Monday, November 6

Web 2.0 and the changing face of editorial content

The pure premise of Web 2.0 is
  • let's get rid of editors;
  • users submit the content, including primary entries, feedback, ratings, and even clicks.
  • recency is absolutely necessary to the value of content;
  • a critical mass volume is necessary in the tens of thousands, if not much higher
  • the value of content is best determined by the wisdom of the masses through user rating, user volume.
  • meaningful 1:1 relationships can come from participation in communities

What does that change, if anything, the training model?


Mark said...


Not "get rid of the editors" but let's all become editors...and reporters

I'd agree that 'recency' can be / should be one factor of valuing content but I'd argue against that being "absolutely necessary"

While I too am a "wisdom of the crowds" fans...I'd also argue that an important vector will be the trust and reputation associated any given far as how does it impact the training model...I think it further decentralizes the authority if not the function of the training department - you could well have power users and power raters arise well outside the "official" lines of the training department.

Karl Kapp said...


An interesting comment made by the founder of Wikipedia (Jimmy Wales)at Training Magazine's 2006 Training Solutions Conference and Expo in Denver (near the big blue bear)

Jimmy said in a study they conducted most of the entries in Wikipedia were originally added by only about 650 really active contributors.

Others tweek or critique but a "bulk entry" or new entry is really only created by a few handfuls of people.

I think this speaks to the fact that experts are needed to start, guide and tutor any learning that occurs in a Web 2.0 environment (or any other informal learning environment) and that we should not all buy into the "the wisdom of crowds" theory of learning.

I think crowds do some pretty stupid things at times...riots, running with the bulls, voting for the front runner in a race because he or she is a front runner.

In actuality, web tools, like other elements of society are really only given value when a few experts provide input.

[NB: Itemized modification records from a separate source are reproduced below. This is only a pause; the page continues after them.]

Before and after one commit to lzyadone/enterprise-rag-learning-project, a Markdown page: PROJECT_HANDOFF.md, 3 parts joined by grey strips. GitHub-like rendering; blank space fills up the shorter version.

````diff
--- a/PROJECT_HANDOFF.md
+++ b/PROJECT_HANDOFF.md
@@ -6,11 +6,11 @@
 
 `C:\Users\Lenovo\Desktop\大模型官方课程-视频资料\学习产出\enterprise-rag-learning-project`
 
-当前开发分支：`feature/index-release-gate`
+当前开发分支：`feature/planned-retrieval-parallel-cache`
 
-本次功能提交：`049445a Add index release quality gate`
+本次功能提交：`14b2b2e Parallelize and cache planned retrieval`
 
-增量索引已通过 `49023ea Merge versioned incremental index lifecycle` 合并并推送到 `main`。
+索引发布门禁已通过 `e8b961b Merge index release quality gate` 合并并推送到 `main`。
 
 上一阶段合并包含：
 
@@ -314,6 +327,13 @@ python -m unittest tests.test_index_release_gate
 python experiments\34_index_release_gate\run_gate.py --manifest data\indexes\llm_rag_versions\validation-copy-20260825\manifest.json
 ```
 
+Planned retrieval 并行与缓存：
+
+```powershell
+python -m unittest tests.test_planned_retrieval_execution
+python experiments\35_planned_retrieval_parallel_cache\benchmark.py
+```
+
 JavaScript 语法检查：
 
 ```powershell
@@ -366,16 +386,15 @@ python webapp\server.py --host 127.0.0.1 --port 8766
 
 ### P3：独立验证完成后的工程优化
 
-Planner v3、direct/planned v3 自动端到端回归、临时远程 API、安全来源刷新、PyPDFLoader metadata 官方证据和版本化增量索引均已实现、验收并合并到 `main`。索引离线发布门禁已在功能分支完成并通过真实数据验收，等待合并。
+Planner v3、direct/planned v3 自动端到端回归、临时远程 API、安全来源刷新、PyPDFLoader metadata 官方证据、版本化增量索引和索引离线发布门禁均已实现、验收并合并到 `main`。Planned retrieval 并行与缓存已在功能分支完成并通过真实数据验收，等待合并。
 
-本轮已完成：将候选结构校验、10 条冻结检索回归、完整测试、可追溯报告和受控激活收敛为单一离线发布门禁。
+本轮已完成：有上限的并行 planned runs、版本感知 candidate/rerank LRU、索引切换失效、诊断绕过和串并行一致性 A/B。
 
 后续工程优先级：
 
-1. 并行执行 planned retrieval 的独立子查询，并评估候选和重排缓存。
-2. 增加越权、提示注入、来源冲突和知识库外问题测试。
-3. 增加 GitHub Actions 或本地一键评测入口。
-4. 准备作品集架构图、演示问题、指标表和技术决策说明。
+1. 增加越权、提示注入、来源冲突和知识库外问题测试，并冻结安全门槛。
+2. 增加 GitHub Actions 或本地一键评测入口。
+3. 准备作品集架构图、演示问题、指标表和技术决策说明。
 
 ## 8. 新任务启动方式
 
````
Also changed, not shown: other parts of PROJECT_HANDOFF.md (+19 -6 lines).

The rest is, in reality, not as important.

Anonymous said...

Interesting question . . . I think that, among other things, Web 2.0 makes learning more active and participatory with the lines between "instructor" and "learner" fading to a blur. There will be an expectation that the result of a learning activity is a product, rather than performance on a test. Learners will also expect more input into the structuring of learning activities and more transparency about the learning process itself.

A huge change, I think, will be more "just-in-time" learning, as well as greater use of knowledge management and informal learning as strategies.

To me, the challenge in all of this is going to be the desire of the "training department" to hold on to instructor-led development and delivery of training. What happens if I let the learners take over? What role do I play in that kind of environment? Can I let go of command and control and provide training in a more participatory, user-created environment?